Representative-Elect Hultgren a Political Lifer
The west-suburban native's family business and own leadership skills formed the foundation for his run up the government ladder.
Joanne Hultgren is not shocked that her son Randy will soon be a U.S. Congressman.
"He's been running campaigns his whole life," she said, remembering his very first campaign slogan in elementary school: "Randy is a dandy."
Hultgren, a Republican state senator since 2007 and state congressman since 1999, unofficially beat Democratic incumbent Bill Foster by more than 6 percent on Nov. 2 in the culmination of the race to represent Illinois' 14th Congressional District. He carried most of St. Charles, where he based his campaign, and beat Foster by more than 10 percent in Kane County.
In February's Republican primary, Hultgren beat Ethan Hastert, the son of former U.S. Speaker and 14th District Representative Dennis Hastert.
Only a small, western section of Hultgren's hometown of Wheaton falls within his new constituency and it seems that reality cost him an even larger margin of victory.
"We all campaigned for him but we couldn't vote for him," said Scott Macy, one of four funeral directors at Hultgren Funeral Home. Another of those directors is former owner Vern Hultgren, who moved his wife, Joanne, and three kids—Tim, Tami and Randy—to Wheaton from Park Ridge in 1977.
"As honest as the day is long," Rev. Don Jones said of the Hultgrens. The recently retired senior campus chaplain at Windsor Park Manor retirement community in Carol Stream has presided over hundreds of services in cooperation with the Hultgrens. "I've observed them in all types of situations. I just had the highest regard for them as people and professionals in their business."
For eight years, they lived above the funeral home, where Randy and his siblings worked for their parents as youths and learned all about that "work ethic" and "emphasis on family."
"The commitment to the community and the business was something we all took seriously," Randy said. "We saw the vision my parents had by helping people during their hardest time."
Vern is now semi-retired. He sold Hultgren Funeral Home to Tim more than 10 years ago. The business handles about 250 funerals each year.
"Everyone essentially gets to know who you are because they come through the doors," Tim said. "We're people-oriented here.
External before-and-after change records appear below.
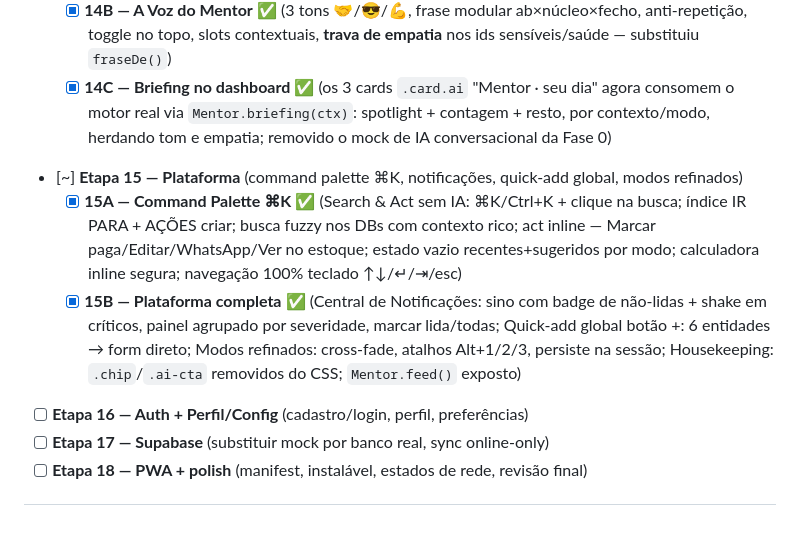
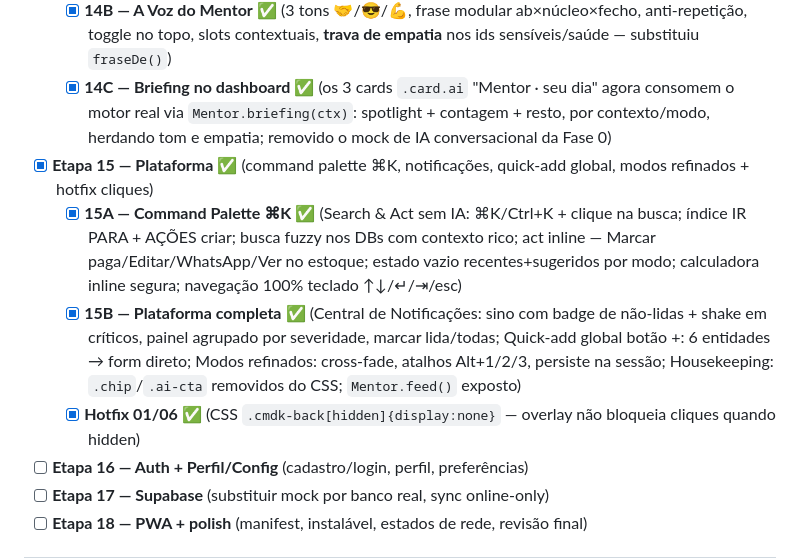
Before and after one commit to Leozinhobh77/Mentor24H-v3, a Markdown page: CHECKLIST.md, the part around the change. GitHub-like rendering; blank space fills up the shorter version.

Commit message:
chore: atualizar checklist — hotfix cliques 01/06 completo
Co-Authored-By: Claude Sonnet 4.6 <noreply@anthropic.com>

```diff
--- a/CHECKLIST.md
+++ b/CHECKLIST.md
@@ -37,9 +37,10 @@
   - [x] **14A — Motor de regras + feed** ✅ (17 gatilhos / 4 domínios, resumo do dia, filtro por modo, cap top-8, ação 1-clique, badge de críticos, dispensar; frases neutras isoladas em `fraseDe()`)
   - [x] **14B — A Voz do Mentor** ✅ (3 tons 🤝/😎/💪, frase modular ab×núcleo×fecho, anti-repetição, toggle no topo, slots contextuais, **trava de empatia** nos ids sensíveis/saúde — substituiu `fraseDe()`)
   - [x] **14C — Briefing no dashboard** ✅ (os 3 cards `.card.ai` "Mentor · seu dia" agora consomem o motor real via `Mentor.briefing(ctx)`: spotlight + contagem + resto, por contexto/modo, herdando tom e empatia; removido o mock de IA conversacional da Fase 0)
-- [~] **Etapa 15 — Plataforma** (command palette ⌘K, notificações, quick-add global, modos refinados)
+- [x] **Etapa 15 — Plataforma** ✅ (command palette ⌘K, notificações, quick-add global, modos refinados + hotfix cliques)
   - [x] **15A — Command Palette ⌘K** ✅ (Search & Act sem IA: ⌘K/Ctrl+K + clique na busca; índice IR PARA + AÇÕES criar; busca fuzzy nos DBs com contexto rico; act inline — Marcar paga/Editar/WhatsApp/Ver no estoque; estado vazio recentes+sugeridos por modo; calculadora inline segura; navegação 100% teclado ↑↓/↵/⇥/esc)
   - [x] **15B — Plataforma completa** ✅ (Central de Notificações: sino com badge de não-lidas + shake em críticos, painel agrupado por severidade, marcar lida/todas; Quick-add global botão +: 6 entidades → form direto; Modos refinados: cross-fade, atalhos Alt+1/2/3, persiste na sessão; Housekeeping: `.chip`/`.ai-cta` removidos do CSS; `Mentor.feed()` exposto)
+  - [x] **Hotfix 01/06** ✅ (CSS `.cmdk-back[hidden]{display:none}` — overlay não bloqueia cliques quando hidden)
 - [ ] **Etapa 16 — Auth + Perfil/Config** (cadastro/login, perfil, preferências)
 - [ ] **Etapa 17 — Supabase** (substituir mock por banco real, sync online-only)
 - [ ] **Etapa 18 — PWA + polish** (manifest, instalável, estados de rede, revisão final)
```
The family you're serving, you connect with them in a way unlike anyone else."
But according to Joanne, the funeral business wasn't for Randy.
"He was more into other things," his mother said, listing drama, music, and sports as some of her youngest son's interests. "And he was the president of any classroom he was in."
It was in eighth grade, though, that Randy first became truly interested in politics. He participated in the model congress of a government class he took.
"I really enjoyed the process of it," he said.
After serving his respective student bodies at Wheaton Academy and Bethel College in St. Paul, MN, Randy said he began considering politics as a career, though he wondered whether it was a realistic option.
"I didn't know if the opportunity would come up," he said. "But if it did, I was interested."
The opportunity has come, and Randy is poised to make things happen.
"I want to go out there and hit the ground running, and get my voice heard," Randy said. "I've heard that a freshman congressman should just be quiet for the first six months. I'm not going to do that. I'm going to be a squeaky wheel—a loud voice for my constituents."
Extending the Bush-era tax cuts across the board is the Representative-elect's first political priority.
"We need to create jobs; we cannot raise taxes," he said. Congress is expected to debate the tax cuts during the lame-duck session that will last from now until mid-January. "If they, for whatever reason, fail to [extend the cuts], we'll need to get those back."
Aside from Washington politics, Randy's priority is getting better acquainted with the residents he now represents.
"Before I get sworn in, I'll continue to be around district—being with people, listening to people, and building a coalition of people to help make big decisions," the Winfield resident said. "I want to tap in to the expertise of people of the 14th district."